Forgive For God

" This paper is a submission by Muhammad Moiz

Today, the need for man to do good and avoid the bad is derived from 03 things.

The first is the law of the land (in most cases); a law abiding citizen vs someone who breaks the law and is penalized by the penal/legal system of the land. It is important to maintain order in the society vs anarchy hence man has evolved into societies which developed strict systems in place.

The second source is the religion. All religions tell us that in addition to preservation of order, practicing good also leads to the ultimate objective of human beings in the earth, getting closer to God and promise of rewarding in a life which we have not seen yet.

The third source is the social peer pressure. What will the people say if i did something against the norms of the society? Generally the norms of the society are "good".

But that is for today, what about half a million years ago when man was still a homosapien and living in caves? The most important challenge for current times may be law & order to sustain civilization, but the most important challenge in pre-historic periods was survival (when man predated civilizations).

Altruism, courage, kindness, truthfulness they make logical sense for primitive human to exercise as they help increase the chances of preservation, unity and strengthening of family, tribe or clan even if we assume that there was no divine moral compass available for human beings.

How can one explain forgiveness in the evolutionary timeline of mankind? Forgiveness does not make logical sense from an evolutionary point of view. Where man (if) learnt all of its traits today through millions of years of evolution and learning, forgiveness does not fit the story. Why should a primitive cave dweller forgive a rogue member of his clan for murdering another It makes no sense, the clan , the family is already faced with the challenge of survival and forgiveness could signal weakness or encouragement of anarchy and hurt chances of preservation of the tribe. There is no need no incentive for a caveman to forgive another.

It gives impetus to believe that forgiveness was a trait that man learnt because of divine intervention. Generally, religion works in polarity. There is a good deed, practicing the opposite of which is forbidden. If an act is rewarded, the doing of its opposite is punishable. Praying salat is rewarded missing it is punishable. Saving a life is rewarding killing is punishable. The only good deed that is rewarded, while its opposite is also rewarded and not punished as well, is forgiveness. 

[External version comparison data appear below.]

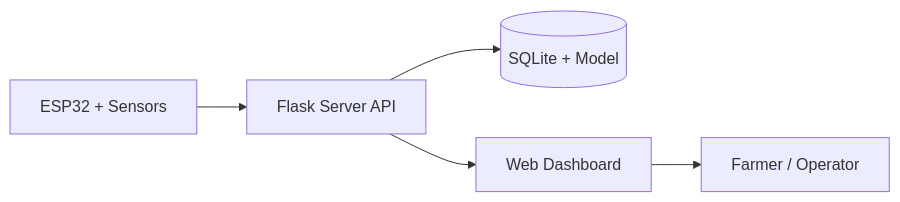
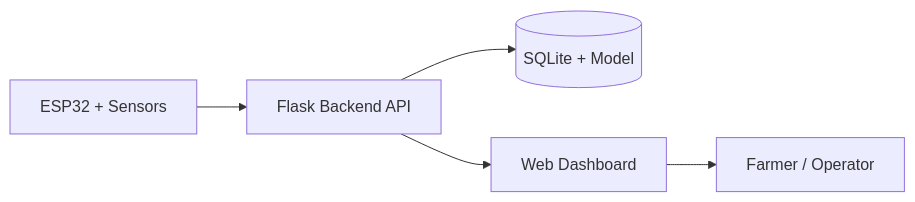
The diagram in README.md (abhibitasanya/Smartplant), drawn with Mermaid before and after one commit. The commit also changed other lines of this file, not shown here.

````diff
--- a/README.md
+++ b/README.md
@@ -42,7 +42,7 @@
 ```mermaid
 flowchart LR
-  ESP32[ESP32 + Sensors] --> API[Flask Server API]
+  ESP32[ESP32 + Sensors] --> API[Flask Backend API]
   API --> DB[(SQLite + Model)]
   API --> UI[Web Dashboard]
   UI --> Farmer[Farmer / Operator]
 ```
````
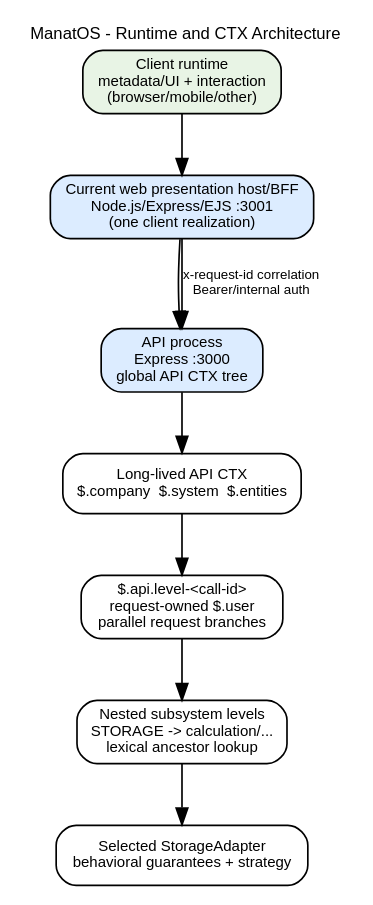
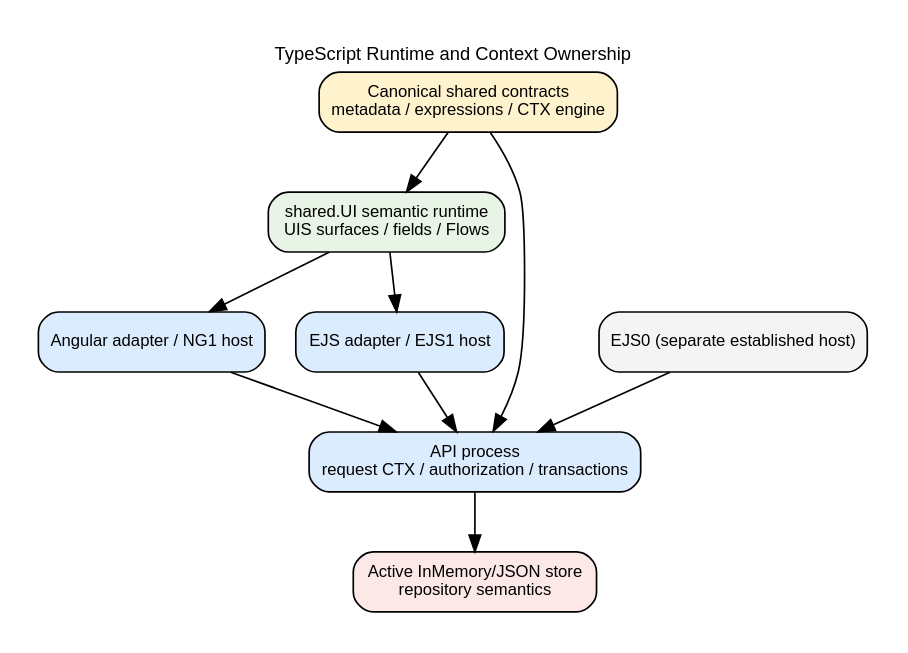
Before and after one commit to ymanatos1/ManatOS: the diagram in docs/diagrams/02-runtime-architecture.dot, drawn with Graphviz. The commit also changed 1454 other files, not shown here.

Commit message:
Multi UIs new architecture.

```diff
--- a/docs/diagrams/02-runtime-architecture.dot
+++ b/docs/diagrams/02-runtime-architecture.dot
@@ -1,13 +1,12 @@
-digraph G {
- graph [fontname="Arial", fontsize=10, bgcolor="white", labelloc="t", label="ManatOS - Runtime and CTX Architecture"];
- node [fontname="Arial", fontsize=9, shape=box, style="rounded,filled", fillcolor="white"]; edge [fontname="Arial", fontsize=8]; rankdir=TB;
- client [label="Client runtime\nmetadata/UI + interaction\n(browser/mobile/other)", fillcolor="#e8f4e5"];
- ui [label="Current web presentation host/BFF\nNode.js/Express/EJS :3001\n(one client realization)", fillcolor="#dcecff"];
- api [label="API process\nExpress :3000\nglobal API CTX tree", fillcolor="#dcecff"];
- roots [label="Long-lived API CTX\n$.company  $.system  $.entities"];
- requests [label="$.api.level-<call-id>\nrequest-owned $.user\nparallel request branches"];
- levels [label="Nested subsystem levels\nSTORAGE -> calculation/...\nlexical ancestor lookup"];
- storage [label="Selected StorageAdapter\nbehavioral guarantees + strategy"];
- client -> ui -> api; api -> roots; roots -> requests; requests -> levels; levels -> storage;
- ui -> api [label="x-request-id correlation\nBearer/internal auth"];
+digraph Runtime {
+ graph [fontname="Arial",fontsize=11,bgcolor="white",labelloc="t",label="TypeScript Runtime and Context Ownership",pad="0.22",rankdir=TB];
+ node [fontname="Arial",fontsize=10,shape=box,style="rounded,filled",fillcolor="white"];
+ metadata [label="Canonical shared contracts\nmetadata / expressions / CTX engine",fillcolor="#fff3cd"];
+ uis [label="shared.UI semantic runtime\nUIS surfaces / fields / Flows",fillcolor="#e8f4e5"];
+ ng [label="Angular adapter / NG1 host",fillcolor="#dcecff"];
+ ejs [label="EJS adapter / EJS1 host",fillcolor="#dcecff"];
+ ejs0 [label="EJS0 (separate established host)",fillcolor="#f4f4f4"];
+ api [label="API process\nrequest CTX / authorization / transactions",fillcolor="#dcecff"];
+ store [label="Active InMemory/JSON store\nrepository semantics",fillcolor="#fce8e6"];
+ metadata -> uis;metadata -> api;uis -> ng;uis -> ejs;ng -> api;ejs -> api;ejs0 -> api;api -> store;
 }
```
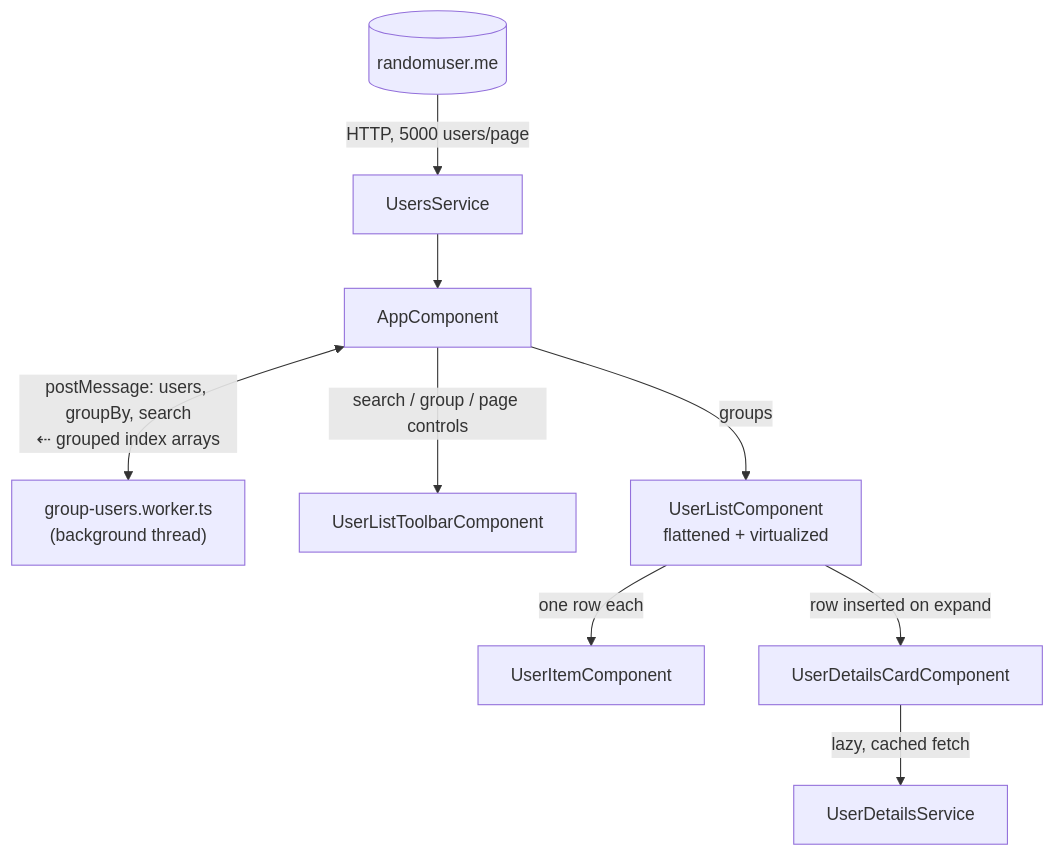
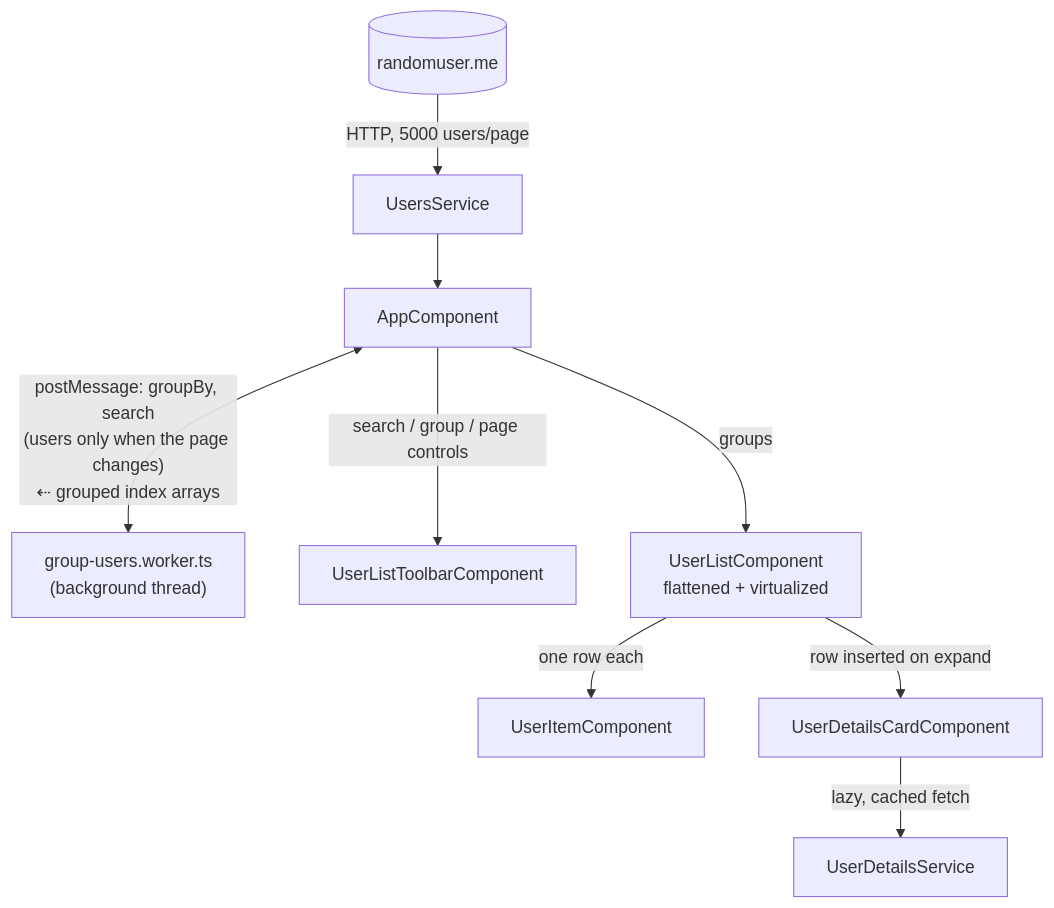
One commit to girls-incode/users-dashboard changed the diagram in README.md. Above: the diagram before and after it, drawn with Mermaid. The commit also changed other lines of this file and 27 other files, not shown here.

````diff
--- a/README.md
+++ b/README.md
@@ -22,14 +20,14 @@
 ```mermaid
 flowchart TD
     API[("randomuser.me")] -->|"HTTP, 5000 users/page"| UsersService
     UsersService --> AppComponent
 
-    AppComponent <-->|"postMessage: users, groupBy, search<br/>⇠ grouped index arrays"| Worker["group-users.worker.ts<br/>(background thread)"]
+    AppComponent <-->|"postMessage: groupBy, search<br/>(users only when the page changes)<br/>⇠ grouped index arrays"| Worker["group-users.worker.ts<br/>(background thread)"]
 
     AppComponent -->|"search / group / page controls"| Toolbar[UserListToolbarComponent]
     AppComponent -->|"groups"| UserList[UserListComponent<br/>flattened + virtualized]
 
     UserList -->|"one row each"| UserItem[UserItemComponent]
     UserList -->|"row inserted on expand"| DetailsCard[UserDetailsCardComponent]
     DetailsCard -->|"lazy, cached fetch"| DetailsService[UserDetailsService]
 ```
````
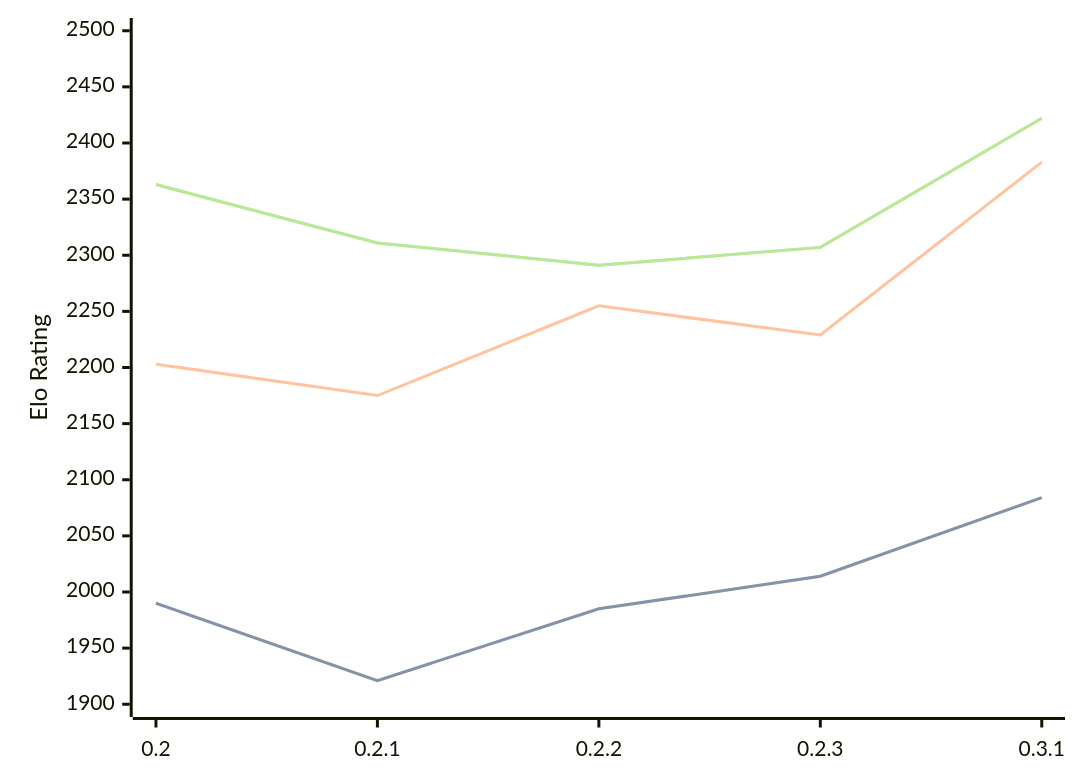
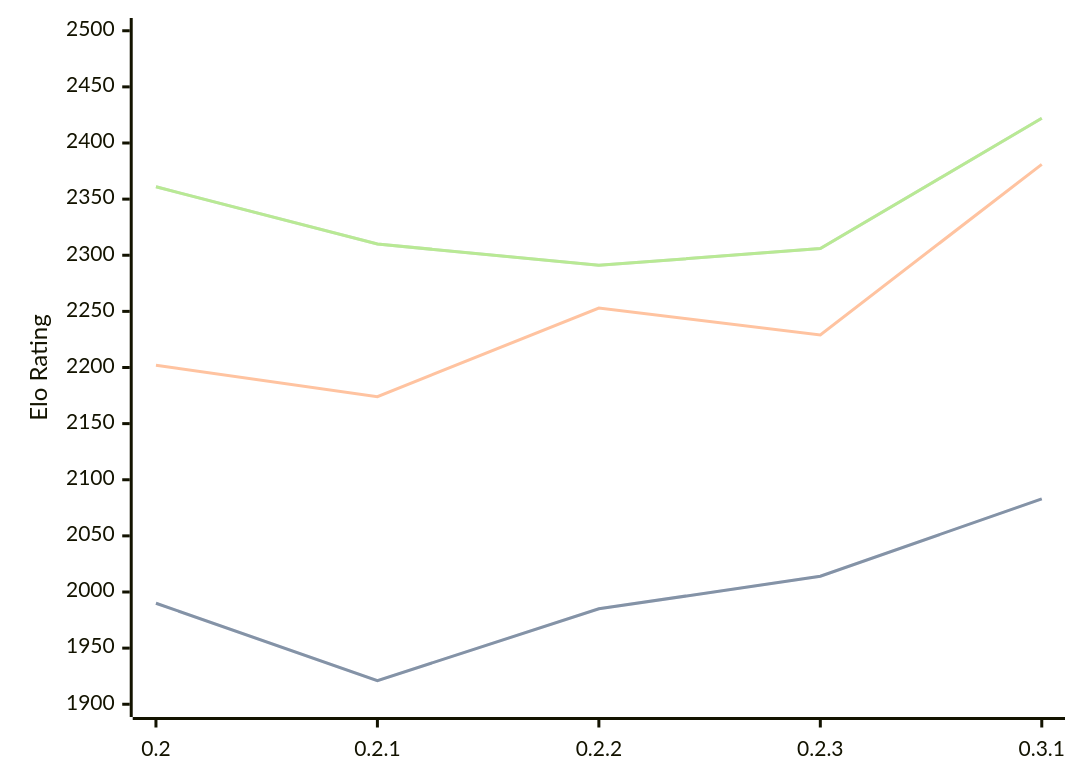
The diagram in engines/Lolbot.md (computer-chess-index/cci), drawn with Mermaid before and after one commit. The commit also changed other lines of this file, not shown here.

Commit message:
Update CCI Ratings (ELO VLTC) - 2026-06-12

````diff
--- a/engines/Lolbot.md
+++ b/engines/Lolbot.md
@@ -36,11 +36,11 @@
 ```mermaid
 %%{init: {"theme":"base","themeVariables":{"seriesColors:['#a3a3a3','#222221','#faa371']}}}%%
 xychart-beta
   x-axis ["0.2", "0.2.1", "0.2.2", "0.2.3", "0.3.1"]
   y-axis "Elo Rating" 1900 --> 2500
-  line "STC (8.0+0.08s)" [1990, 1921, 1985, 2014, 2084]
-  line "STC (8.0+0.08s)" [1990, 1921, 1985, 2014, 2084]
-  line "LTC (60.0+0.60s)" [2203, 2175, 2255, 2229, 2383]
-  line "VLTC (2m24s+1.12s)" [2363, 2311, 2291, 2307, 2422]
-  line "VLTC (2m24s+1.12s)" [2363, 2311, 2291, 2307, 2422]
+  line "STC (8.0+0.08s)" [1990, 1921, 1985, 2014, 2083]
+  line "STC (8.0+0.08s)" [1990, 1921, 1985, 2014, 2083]
+  line "LTC (60.0+0.60s)" [2202, 2174, 2253, 2229, 2381]
+  line "VLTC (2m24s+1.12s)" [2361, 2310, 2291, 2306, 2422]
+  line "VLTC (2m24s+1.12s)" [2361, 2310, 2291, 2306, 2422]
 ```
````
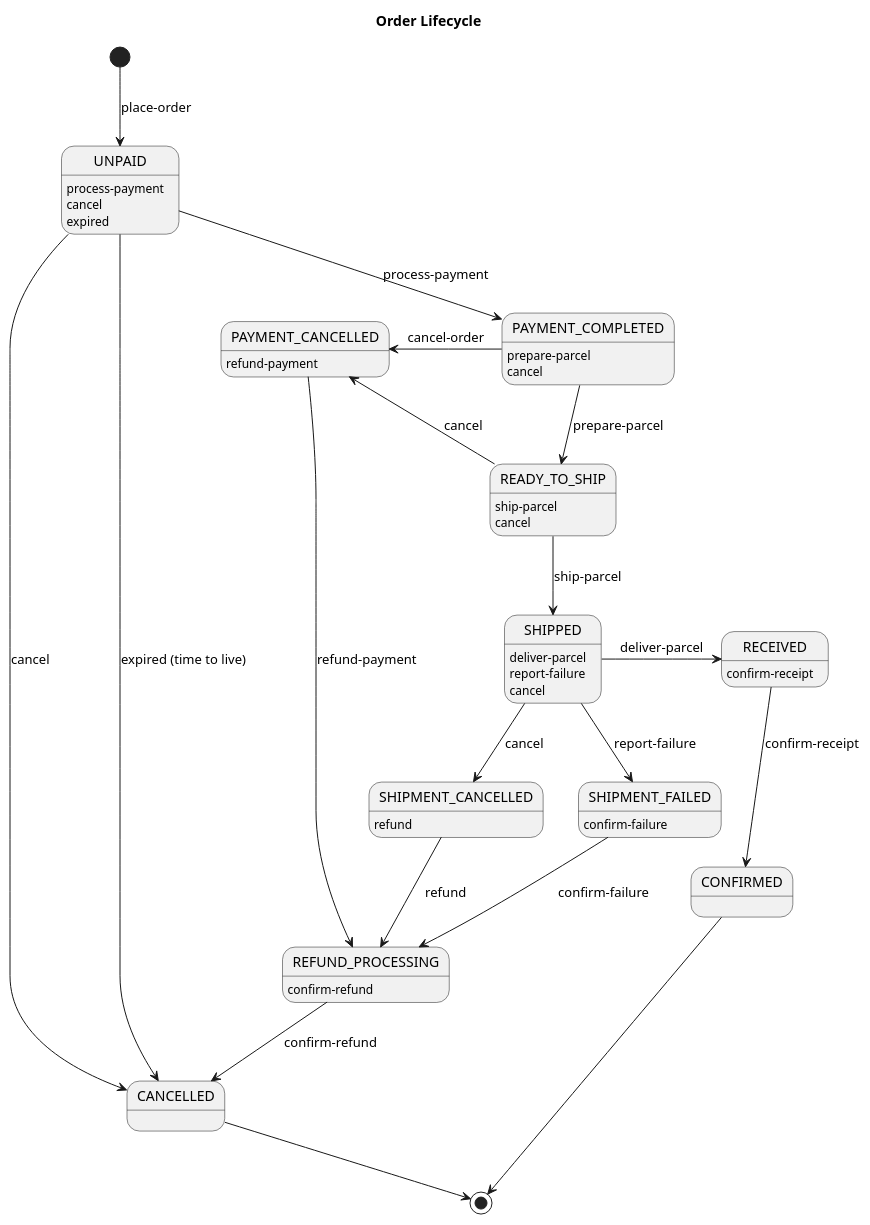
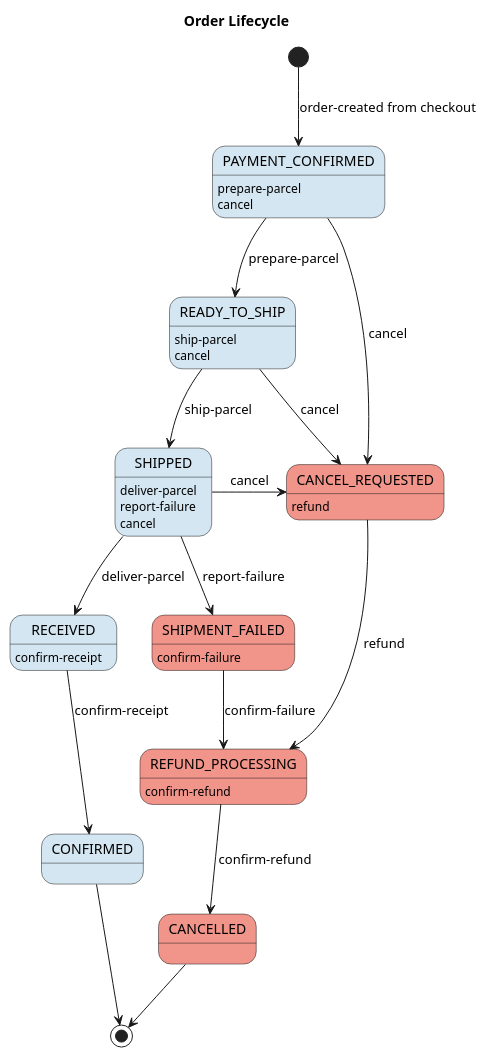
The diagram in docs/design/order-flows/diagrams/order.states.puml (nashtech-garage/yas), drawn with PlantUML before and after one commit. The commit also changed 2 other files, not shown here.

Commit message:
Update Checkout and Order States

```diff
--- a/docs/design/order-flows/diagrams/order.states.puml
+++ b/docs/design/order-flows/diagrams/order.states.puml
@@ -1,39 +1,34 @@
 @startuml Order Lifecycle
 title Order Lifecycle
-[*] --> UNPAID : place-order
-UNPAID --> PAYMENT_COMPLETED: process-payment
-UNPAID -right-> CANCELLED: cancel
-UNPAID -right-> CANCELLED: expired (time to live)
-PAYMENT_COMPLETED --> READY_TO_SHIP: prepare-parcel
-PAYMENT_COMPLETED -left-> PAYMENT_CANCELLED: cancel-order
-PAYMENT_CANCELLED --> REFUND_PROCESSING: refund-payment
-REFUND_PROCESSING --> CANCELLED: confirm-refund
+[*] --> PAYMENT_CONFIRMED #d4e6f1: order-created from checkout 
+PAYMENT_CONFIRMED -down-> READY_TO_SHIP #d4e6f1: prepare-parcel
+READY_TO_SHIP -down-> SHIPPED #d4e6f1: ship-parcel
+SHIPPED --> RECEIVED #d4e6f1: deliver-parcel
+RECEIVED -down-> CONFIRMED #d4e6f1: confirm-receipt
 
-READY_TO_SHIP --> SHIPPED: ship-parcel
-READY_TO_SHIP --> PAYMENT_CANCELLED: cancel
-SHIPPED --> SHIPMENT_CANCELLED: cancel
-SHIPPED --> SHIPMENT_FAILED: report-failure
+PAYMENT_CONFIRMED -right-> CANCEL_REQUESTED #f1948a: cancel
+CANCEL_REQUESTED --> REFUND_PROCESSING #f1948a: refund
+REFUND_PROCESSING --> CANCELLED #f1948a: confirm-refund
+
+READY_TO_SHIP -right-> CANCEL_REQUESTED #f1948a: cancel
+SHIPPED -down-> SHIPMENT_FAILED #f1948a: report-failure
 SHIPMENT_FAILED --> REFUND_PROCESSING: confirm-failure
-SHIPMENT_CANCELLED --> REFUND_PROCESSING: refund
-SHIPPED -right-> RECEIVED: deliver-parcel
-RECEIVED -down-> CONFIRMED: confirm-receipt
+
+
+SHIPPED -right-> CANCEL_REQUESTED: cancel
 CONFIRMED --> [*]
 CANCELLED --> [*]
 
-UNPAID: process-payment
-UNPAID: cancel
-UNPAID: expired
-PAYMENT_COMPLETED: prepare-parcel
-PAYMENT_COMPLETED: cancel
-PAYMENT_CANCELLED: refund-payment
+PAYMENT_CONFIRMED : prepare-parcel
+PAYMENT_CONFIRMED: cancel
 REFUND_PROCESSING: confirm-refund
+CANCEL_REQUESTED: refund
 READY_TO_SHIP: ship-parcel
 READY_TO_SHIP: cancel
 SHIPPED: deliver-parcel
 SHIPPED: report-failure
 SHIPPED: cancel
 SHIPMENT_FAILED: confirm-failure
-SHIPMENT_CANCELLED: refund
 RECEIVED: confirm-receipt
 
 @enduml
```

Retribution is prescribed by the religion, by the society and law as a tool to maintain order and justice. However, you increase your merits if you do opposite of it, you may forgive, for a greater good, for God.

It is important here to differentiate kindness and forgiveness. The opposite of kindness is cruelty and hatred, you are discouraged to practice them but the opposite of forgiveness is – eye for an eye the corner stone of justice and fairness.

Retribution, revenge, eye for an eye is the natural law of land and nature of man, serves the purpose of justice, survival and ensures law and order. Its opposite, forgiveness, is one divine attribute that is most difficult to practice and human beings at large lack the capacity to forgive, which is simple to see from the above cave dweller argument. Forgiveness has no immediate incentive! Unimaginable acts of forgiveness are a common thread in lives and acts of Prophets, the people closest to God.

Muhammad (SAW) forgave the Meccans (who fought the Prophet (SAW) throughout their lives) during conquest of Mecca, Imam Hussain (AS) forgave Hur (AS) (who stopped the Imam (AS) and forced him to camp at Kerbala while more troops arrived) on the morning of Martyrdom. Yaqub (AS) forgave his sons despite them forcing Yaqub (AS) to spend all of his life in grief for Yusuf (AS), such grief that Yaqub (AS) lost his eyesight.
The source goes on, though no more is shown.